All of the records that follow need to be copied word for word, without the pictures.

* **EXERCISE INPUTS**

————

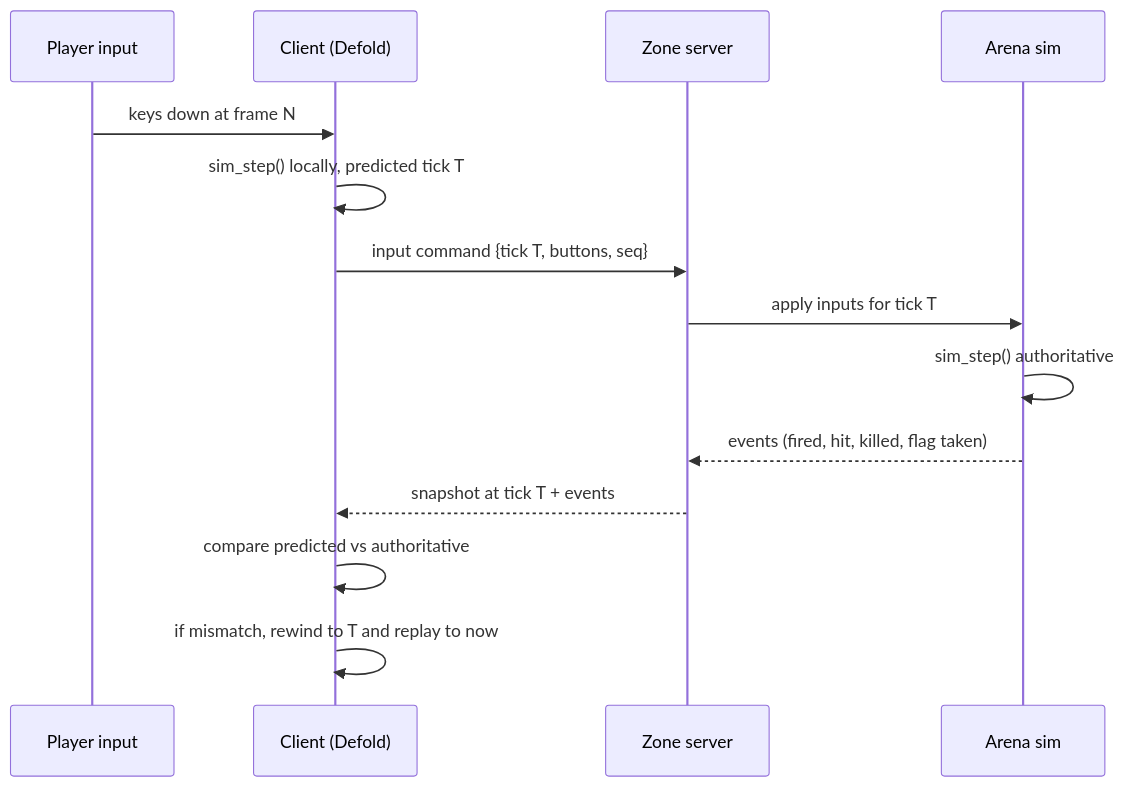
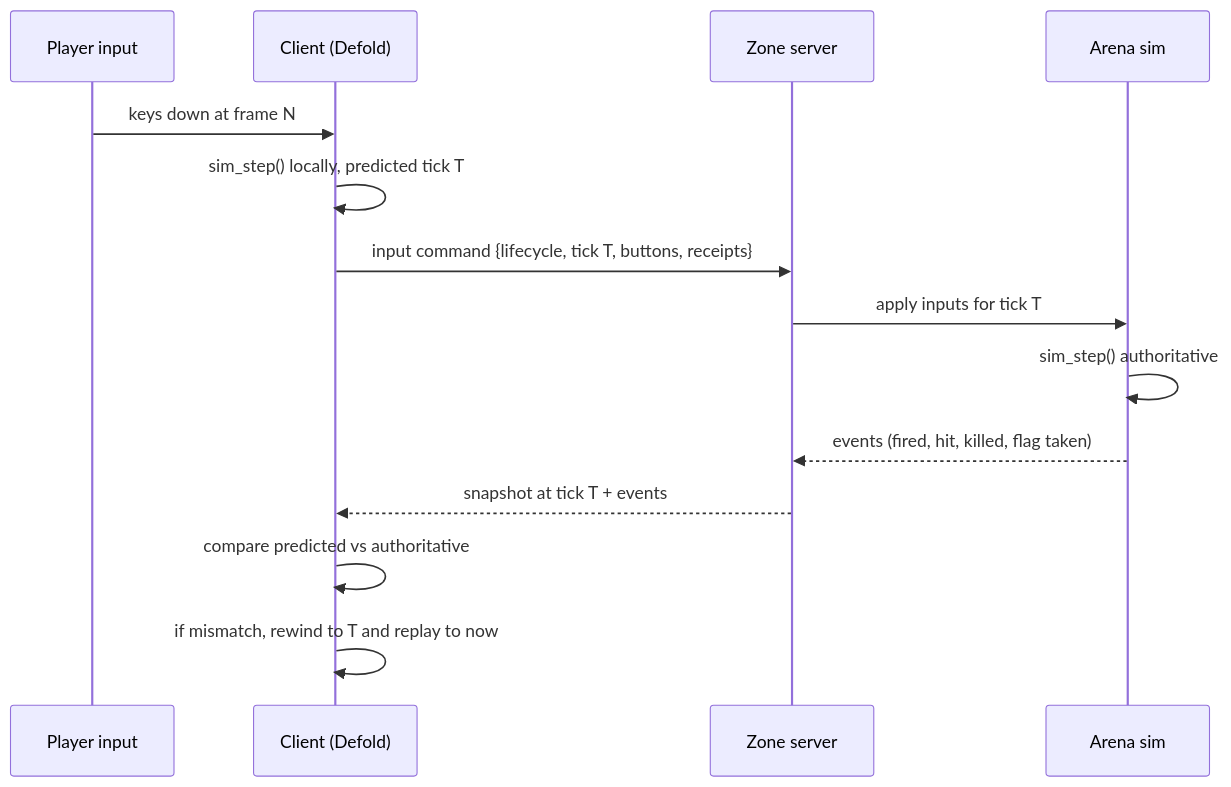
One commit to criccomini/vectorwake changed the first of 2 diagrams in docs/architecture/system-overview.md. Above: the diagram before and after it, drawn with Mermaid. The commit also changed other lines of this file and 141 other files, not shown here.

````diff
--- a/docs/architecture/system-overview.md
+++ b/docs/architecture/system-overview.md
@@ -54,17 +53,17 @@
 ```mermaid
 sequenceDiagram
     participant P as Player input
     participant C as Client (Defold)
     participant S as Zone server
     participant A as Arena sim
 
     P->>C: keys down at frame N
     C->>C: sim_step() locally, predicted tick T
-    C->>S: input command {tick T, buttons, seq}
+    C->>S: input command {lifecycle, tick T, buttons, receipts}
     S->>A: apply inputs for tick T
     A->>A: sim_step() authoritative
     A-->>S: events (fired, hit, killed, flag taken)
     S-->>C: snapshot at tick T + events
     C->>C: compare predicted vs authoritative
     C->>C: if mismatch, rewind to T and replay to now
 ```
````
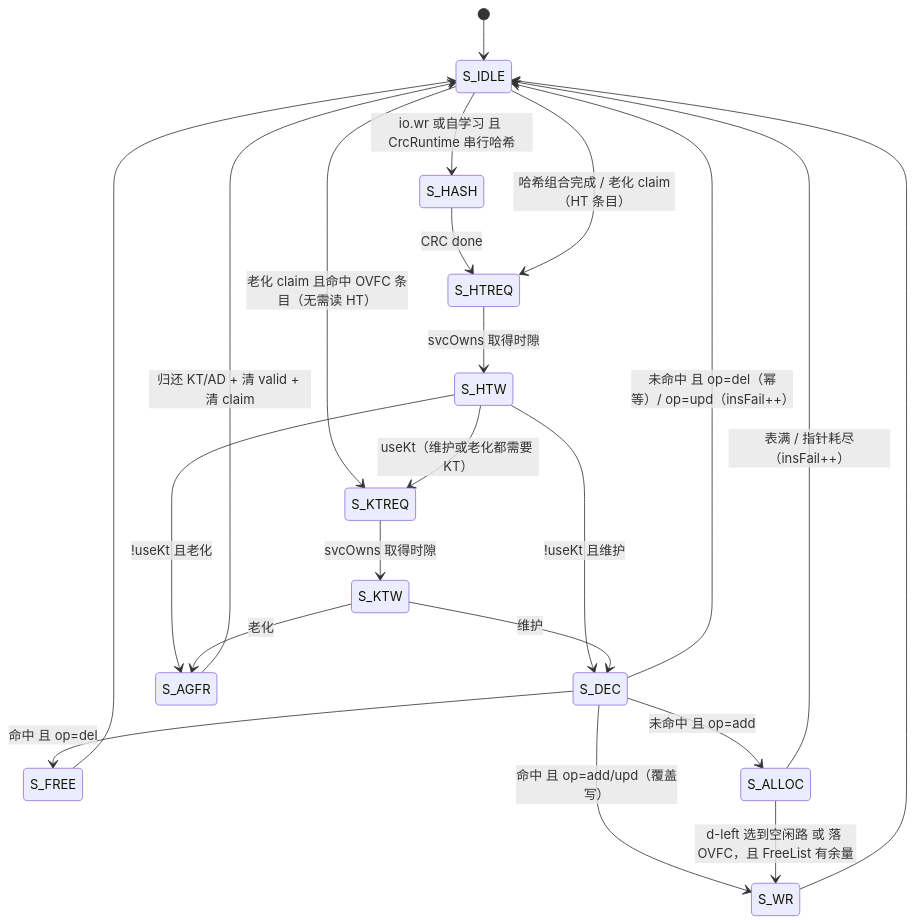
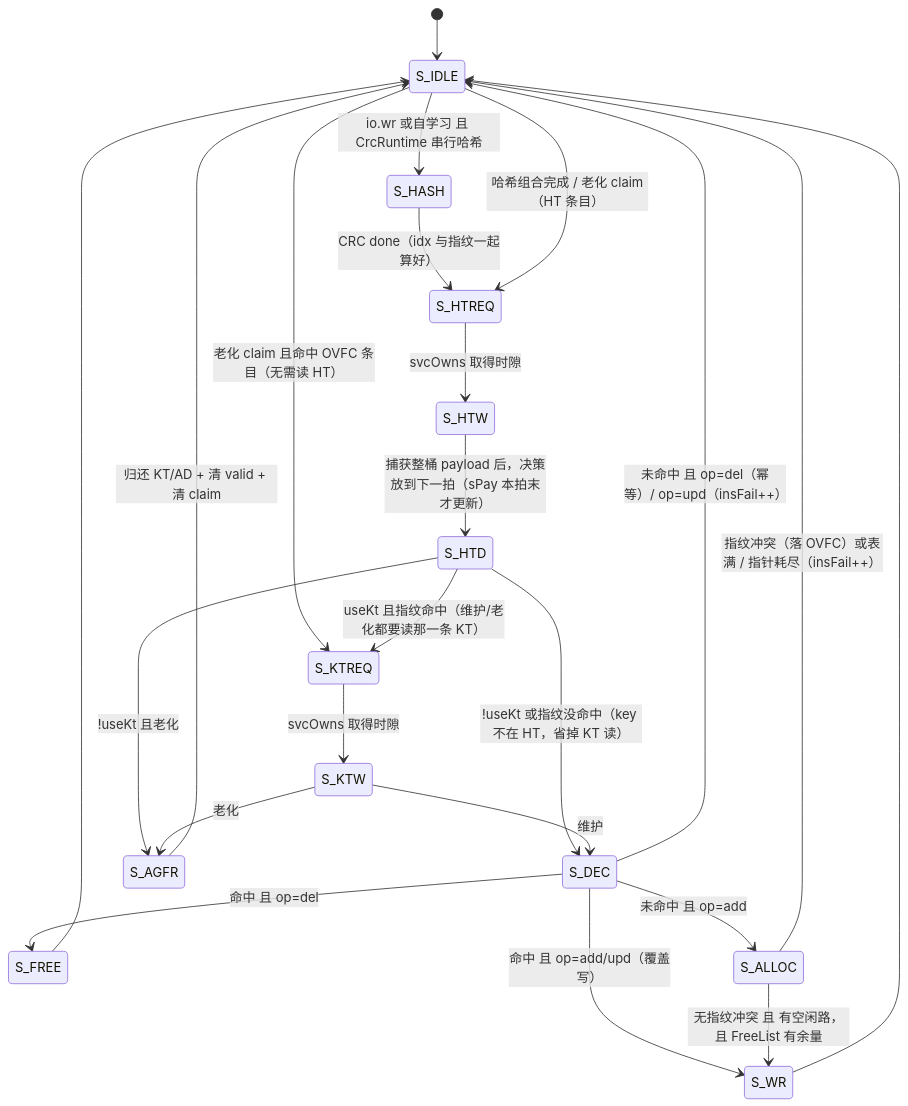
One commit to RuyeeAI/HardwareDesign changed the fifth of 8 diagrams in docs/BaseCbb_设计文档/14_em.md. Above: the diagram before and after it, drawn with Mermaid. The commit also changed other lines of this file and 4 other files, not shown here.

````diff
--- a/docs/BaseCbb_设计文档/14_em.md
+++ b/docs/BaseCbb_设计文档/14_em.md
@@ -276,24 +288,25 @@
 ```mermaid
 stateDiagram-v2
     [*] --> S_IDLE
     S_IDLE --> S_HASH : io.wr 或自学习 且 CrcRuntime 串行哈希
-    S_HASH --> S_HTREQ : CRC done
+    S_HASH --> S_HTREQ : CRC done（idx 与指纹一起算好）
     S_IDLE --> S_HTREQ : 哈希组合完成 / 老化 claim（HT 条目）
     S_IDLE --> S_KTREQ : 老化 claim 且命中 OVFC 条目（无需读 HT）
     S_HTREQ --> S_HTW : svcOwns 取得时隙
-    S_HTW --> S_KTREQ : useKt（维护或老化都需要 KT）
-    S_HTW --> S_DEC : !useKt 且维护
-    S_HTW --> S_AGFR : !useKt 且老化
+    S_HTW --> S_HTD : 捕获整桶 payload 后，决策放到下一拍（sPay 本拍末才更新）
+    S_HTD --> S_KTREQ : useKt 且指纹命中（维护/老化都要读那一条 KT）
+    S_HTD --> S_DEC : !useKt 或指纹没命中（key 不在 HT，省掉 KT 读）
+    S_HTD --> S_AGFR : !useKt 且老化
     S_KTREQ --> S_KTW : svcOwns 取得时隙
     S_KTW --> S_DEC : 维护
     S_KTW --> S_AGFR : 老化
     S_DEC --> S_FREE : 命中 且 op=del
     S_DEC --> S_WR : 命中 且 op=add/upd（覆盖写）
     S_DEC --> S_IDLE : 未命中 且 op=del（幂等）/ op=upd（insFail++）
     S_DEC --> S_ALLOC : 未命中 且 op=add
-    S_ALLOC --> S_WR : d-left 选到空闲路 或 落 OVFC，且 FreeList 有余量
-    S_ALLOC --> S_IDLE : 表满 / 指针耗尽（insFail++）
+    S_ALLOC --> S_WR : 无指纹冲突 且 有空闲路，且 FreeList 有余量
+    S_ALLOC --> S_IDLE : 指纹冲突（落 OVFC）或表满 / 指针耗尽（insFail++）
     S_WR --> S_IDLE
     S_FREE --> S_IDLE
     S_AGFR --> S_IDLE : 归还 KT/AD + 清 valid + 清 claim
 ```
````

————

* **SOLUTION FOR THIS TASK**
One commit to criccomini/vectorwake changed the first of 2 diagrams in docs/architecture/system-overview.md. Above: the diagram before and after it, drawn with Mermaid. The commit also changed other lines of this file and 141 other files, not shown here.

````diff
--- a/docs/architecture/system-overview.md
+++ b/docs/architecture/system-overview.md
@@ -54,17 +53,17 @@
 ```mermaid
 sequenceDiagram
     participant P as Player input
     participant C as Client (Defold)
     participant S as Zone server
     participant A as Arena sim
 
     P->>C: keys down at frame N
     C->>C: sim_step() locally, predicted tick T
-    C->>S: input command {tick T, buttons, seq}
+    C->>S: input command {lifecycle, tick T, buttons, receipts}
     S->>A: apply inputs for tick T
     A->>A: sim_step() authoritative
     A-->>S: events (fired, hit, killed, flag taken)
     S-->>C: snapshot at tick T + events
     C->>C: compare predicted vs authoritative
     C->>C: if mismatch, rewind to T and replay to now
 ```
````
One commit to RuyeeAI/HardwareDesign changed the fifth of 8 diagrams in docs/BaseCbb_设计文档/14_em.md. Above: the diagram before and after it, drawn with Mermaid. The commit also changed other lines of this file and 4 other files, not shown here.

````diff
--- a/docs/BaseCbb_设计文档/14_em.md
+++ b/docs/BaseCbb_设计文档/14_em.md
@@ -276,24 +288,25 @@
 ```mermaid
 stateDiagram-v2
     [*] --> S_IDLE
     S_IDLE --> S_HASH : io.wr 或自学习 且 CrcRuntime 串行哈希
-    S_HASH --> S_HTREQ : CRC done
+    S_HASH --> S_HTREQ : CRC done（idx 与指纹一起算好）
     S_IDLE --> S_HTREQ : 哈希组合完成 / 老化 claim（HT 条目）
     S_IDLE --> S_KTREQ : 老化 claim 且命中 OVFC 条目（无需读 HT）
     S_HTREQ --> S_HTW : svcOwns 取得时隙
-    S_HTW --> S_KTREQ : useKt（维护或老化都需要 KT）
-    S_HTW --> S_DEC : !useKt 且维护
-    S_HTW --> S_AGFR : !useKt 且老化
+    S_HTW --> S_HTD : 捕获整桶 payload 后，决策放到下一拍（sPay 本拍末才更新）
+    S_HTD --> S_KTREQ : useKt 且指纹命中（维护/老化都要读那一条 KT）
+    S_HTD --> S_DEC : !useKt 或指纹没命中（key 不在 HT，省掉 KT 读）
+    S_HTD --> S_AGFR : !useKt 且老化
     S_KTREQ --> S_KTW : svcOwns 取得时隙
     S_KTW --> S_DEC : 维护
     S_KTW --> S_AGFR : 老化
     S_DEC --> S_FREE : 命中 且 op=del
     S_DEC --> S_WR : 命中 且 op=add/upd（覆盖写）
     S_DEC --> S_IDLE : 未命中 且 op=del（幂等）/ op=upd（insFail++）
     S_DEC --> S_ALLOC : 未命中 且 op=add
-    S_ALLOC --> S_WR : d-left 选到空闲路 或 落 OVFC，且 FreeList 有余量
-    S_ALLOC --> S_IDLE : 表满 / 指针耗尽（insFail++）
+    S_ALLOC --> S_WR : 无指纹冲突 且 有空闲路，且 FreeList 有余量
+    S_ALLOC --> S_IDLE : 指纹冲突（落 OVFC）或表满 / 指针耗尽（insFail++）
     S_WR --> S_IDLE
     S_FREE --> S_IDLE
     S_AGFR --> S_IDLE : 归还 KT/AD + 清 valid + 清 claim
 ```
````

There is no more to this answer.